Sorry, I won't ask for the benefit of people's expertise on this site that I mistakenly took for a place where people share expertise. You have my deepest apologies. I will endeavor to never ask for advice or the benefit of other people's experience here again. What can I do here then by the way? –  bshender May 5 '13 at 0:36
    
You can cut the snark and focus on the actual question, which is how to prevent installation of such iffy programs in future without your express consent. Your original question title was non-constructive and off-topic for this site. You can't expect people here to test an app no-one's heard of and tell you whether it was malware or whether it can be trusted etc. That's not what this site is meant for. If you want the app to be analysed further, there are other sites/fora that are more suited to this. Edit: I have rolled back your title edit. If you want to debate this head over to meta.su –  Karan May 5 '13 at 0:44
    
I was at no point asking anyone to test or decompile the software. I was asking if anyone knew about it. I'm sorry this question was so deeply offensive to you. But I also suggest that you have run off with an mistaken impression of my question and are continuing to refuse to listen to what I'm saying.
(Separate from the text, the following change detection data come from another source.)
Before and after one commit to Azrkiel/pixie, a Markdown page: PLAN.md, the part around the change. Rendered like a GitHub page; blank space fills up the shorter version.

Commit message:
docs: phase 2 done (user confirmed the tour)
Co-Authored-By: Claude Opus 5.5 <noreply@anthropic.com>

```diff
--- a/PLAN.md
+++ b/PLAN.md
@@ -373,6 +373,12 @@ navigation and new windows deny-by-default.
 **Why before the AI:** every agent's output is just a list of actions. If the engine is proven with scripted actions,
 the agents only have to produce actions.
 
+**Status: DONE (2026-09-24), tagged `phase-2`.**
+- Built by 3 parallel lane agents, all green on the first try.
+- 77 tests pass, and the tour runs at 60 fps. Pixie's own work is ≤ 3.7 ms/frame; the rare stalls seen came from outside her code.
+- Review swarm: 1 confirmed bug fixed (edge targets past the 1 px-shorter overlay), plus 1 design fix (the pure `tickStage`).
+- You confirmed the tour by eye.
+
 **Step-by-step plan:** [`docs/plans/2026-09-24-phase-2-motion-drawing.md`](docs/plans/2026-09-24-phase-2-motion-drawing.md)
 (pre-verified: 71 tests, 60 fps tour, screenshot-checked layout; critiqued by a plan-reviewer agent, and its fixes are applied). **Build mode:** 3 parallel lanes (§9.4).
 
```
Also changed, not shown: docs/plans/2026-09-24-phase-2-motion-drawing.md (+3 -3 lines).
You are complaining and attacking me for doing something I did not do. Since this is obviously not constructive and you have nothing of use to share, I will move on. –  bshender May 5 '13 at 2:50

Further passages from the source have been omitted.